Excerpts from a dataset
---+---

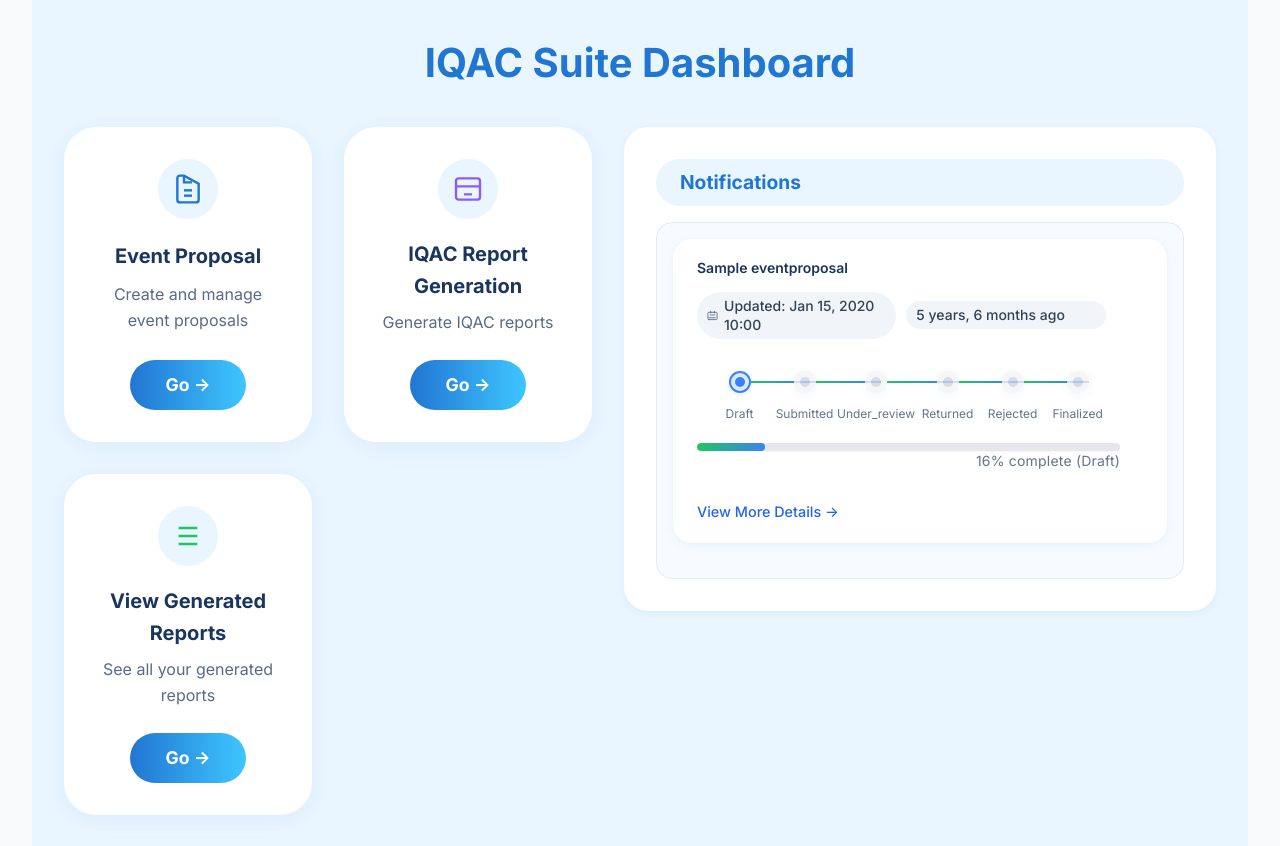
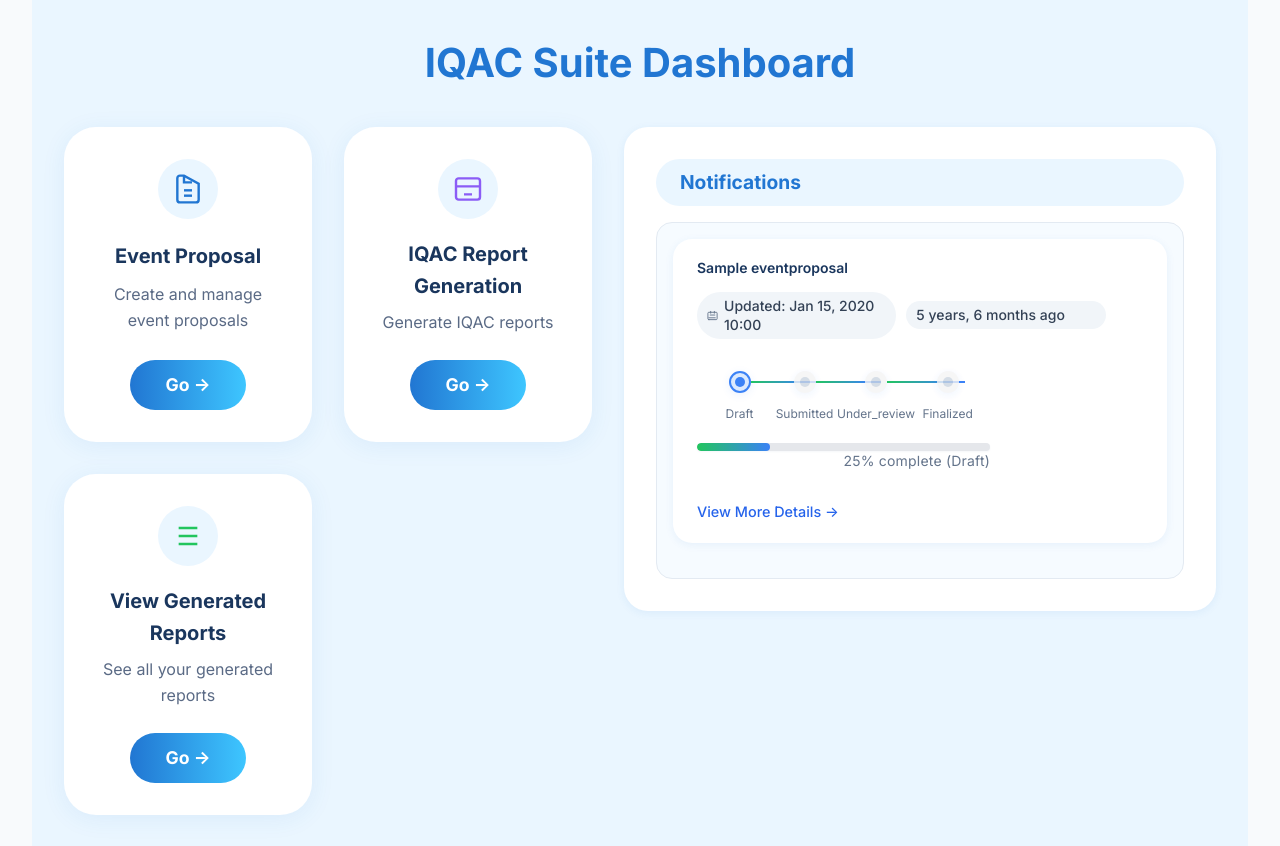
Before and after one commit to mgi25/IQAC-Suite, a Django app: page /emt/suite/ in a window 1280 px wide. Shown: the part 202-1048 px from the top of the page. Run offline with Django 5.2, Linux system fonts and the light colour scheme; a user stored in the database is signed in; tables that the repository leaves empty hold one stand-in row (values such as "Sample post"); parts of the project's set-up code (start-up, migrations or seed data) failed here and were passed over.

Commit message:
IQAC Dashboard Notification FIX

```diff
--- a/emt/templates/emt/iqac_suite_dashboard.html
+++ b/emt/templates/emt/iqac_suite_dashboard.html
@@ -84,8 +84,6 @@
               <span class="notif-status notif-status-review">Under Review</span>
               {% elif proposal.status == 'rejected' %}
               <span class="notif-status notif-status-rejected">Rejected</span>
-              {% elif proposal.status == 'returned' %}
-              <span class="notif-status notif-status-feedback">Returned</span>
               {% elif proposal.status == 'finalized' %}
               <span class="notif-status notif-status-success">Finalized</span>
               {% endif %}
@@ -101,14 +99,14 @@
               <span class="notif-age-pill">{{ proposal.updated_at|timesince }} ago</span>
             </div>
 
-            {% if proposal.return_comment %}
-            <div class="notif-feedback"><b>Feedback:</b> {{ proposal.return_comment }}</div>
+            {% if proposal.status == 'rejected' and proposal.return_comment %}
+              <div class="notif-feedback"><b>Rejection Reason:</b> {{ proposal.return_comment }}</div>
             {% endif %}
 
             <!-- MODERN PROGRESS CHART -->
             <div class="workflow-progress">
               <div class="progress-steps">
-                {% for status in statuses %}
+                {% for status in proposal.statuses %}
                 <div class="progress-step">
                   <div class="progress-dot
                     {% if forloop.counter0 < proposal.status_index %}progress-dot-past{% endif %}
--- a/emt/views.py
+++ b/emt/views.py
@@ -715,18 +715,20 @@ def suite_dashboard(request):
     )
 
     # 2) Define your workflow statuses in order
-    statuses = ['draft', 'submitted', 'under_review', 'returned', 'rejected', 'finalized']
-
-    # 3) Annotate each proposal with a numeric index, % progress, and label
-    total_steps = len(statuses)
+    statuses_all = ['draft', 'submitted', 'under_review', 'rejected', 'finalized']
     for p in user_proposals:
         db_status = (p.status or '').strip().lower()
-        # Status index in [0 ... total_steps-1]
-        p.status_index = statuses.index(db_status) if db_status in statuses else 0
-        # Percent done: ((index+1)/total_steps)*100
-        p.progress_percent = int((p.status_index + 1) * 100 / total_steps)
-        # Human label
-        p.current_label = statuses[p.status_index].replace('_', ' ').capitalize()
+
+        if db_status == 'rejected':
+            # Show only till rejected
+            p.statuses = ['draft', 'submitted', 'under_review', 'rejected']
+        else:
+            # Normal workflow (excluding rejected if not applicable)
+            p.statuses = ['draft', 'submitted', 'under_review', 'finalized']
+
+        p.status_index = p.statuses.index(db_status) if db_status in p.statuses else 0
+        p.progress_percent = int((p.status_index + 1) * 100 / len(p.statuses))
+        p.current_label = p.statuses[p.status_index].replace('_', ' ').capitalize()
 
     # 4A) Option A: show approvals card based on the user's assigned roles
     ras = request.user.role_assignments.all()
@@ -747,7 +749,6 @@ def suite_dashboard(request):
     # 5) Render
     return render(request, 'emt/iqac_suite_dashboard.html', {
         'user_proposals': user_proposals,
-        'statuses': statuses,
         'show_approvals_card': show_approvals_card,
     })
 
```
Also changed, not shown: media/student_pics/alen2_QXi5AbW.jpg (deleted).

---+---

» **Task statement**: Please write out all the data word for word, but keep every picture out.

» **Output of the exercise**:
Before and after one commit to mgi25/IQAC-Suite, a Django app: page /emt/suite/ in a window 1280 px wide. Shown: the part 202-1048 px from the top of the page. Run offline with Django 5.2, Linux system fonts and the light colour scheme; a user stored in the database is signed in; tables that the repository leaves empty hold one stand-in row (values such as "Sample post"); parts of the project's set-up code (start-up, migrations or seed data) failed here and were passed over.

Commit message:
IQAC Dashboard Notification FIX

```diff
--- a/emt/templates/emt/iqac_suite_dashboard.html
+++ b/emt/templates/emt/iqac_suite_dashboard.html
@@ -84,8 +84,6 @@
               <span class="notif-status notif-status-review">Under Review</span>
               {% elif proposal.status == 'rejected' %}
               <span class="notif-status notif-status-rejected">Rejected</span>
-              {% elif proposal.status == 'returned' %}
-              <span class="notif-status notif-status-feedback">Returned</span>
               {% elif proposal.status == 'finalized' %}
               <span class="notif-status notif-status-success">Finalized</span>
               {% endif %}
@@ -101,14 +99,14 @@
               <span class="notif-age-pill">{{ proposal.updated_at|timesince }} ago</span>
             </div>
 
-            {% if proposal.return_comment %}
-            <div class="notif-feedback"><b>Feedback:</b> {{ proposal.return_comment }}</div>
+            {% if proposal.status == 'rejected' and proposal.return_comment %}
+              <div class="notif-feedback"><b>Rejection Reason:</b> {{ proposal.return_comment }}</div>
             {% endif %}
 
             <!-- MODERN PROGRESS CHART -->
             <div class="workflow-progress">
               <div class="progress-steps">
-                {% for status in statuses %}
+                {% for status in proposal.statuses %}
                 <div class="progress-step">
                   <div class="progress-dot
                     {% if forloop.counter0 < proposal.status_index %}progress-dot-past{% endif %}
--- a/emt/views.py
+++ b/emt/views.py
@@ -715,18 +715,20 @@ def suite_dashboard(request):
     )
 
     # 2) Define your workflow statuses in order
-    statuses = ['draft', 'submitted', 'under_review', 'returned', 'rejected', 'finalized']
-
-    # 3) Annotate each proposal with a numeric index, % progress, and label
-    total_steps = len(statuses)
+    statuses_all = ['draft', 'submitted', 'under_review', 'rejected', 'finalized']
     for p in user_proposals:
         db_status = (p.status or '').strip().lower()
-        # Status index in [0 ... total_steps-1]
-        p.status_index = statuses.index(db_status) if db_status in statuses else 0
-        # Percent done: ((index+1)/total_steps)*100
-        p.progress_percent = int((p.status_index + 1) * 100 / total_steps)
-        # Human label
-        p.current_label = statuses[p.status_index].replace('_', ' ').capitalize()
+
+        if db_status == 'rejected':
+            # Show only till rejected
+            p.statuses = ['draft', 'submitted', 'under_review', 'rejected']
+        else:
+            # Normal workflow (excluding rejected if not applicable)
+            p.statuses = ['draft', 'submitted', 'under_review', 'finalized']
+
+        p.status_index = p.statuses.index(db_status) if db_status in p.statuses else 0
+        p.progress_percent = int((p.status_index + 1) * 100 / len(p.statuses))
+        p.current_label = p.statuses[p.status_index].replace('_', ' ').capitalize()
 
     # 4A) Option A: show approvals card based on the user's assigned roles
     ras = request.user.role_assignments.all()
@@ -747,7 +749,6 @@ def suite_dashboard(request):
     # 5) Render
     return render(request, 'emt/iqac_suite_dashboard.html', {
         'user_proposals': user_proposals,
-        'statuses': statuses,
         'show_approvals_card': show_approvals_card,
     })
 
```
Also changed, not shown: media/student_pics/alen2_QXi5AbW.jpg (deleted).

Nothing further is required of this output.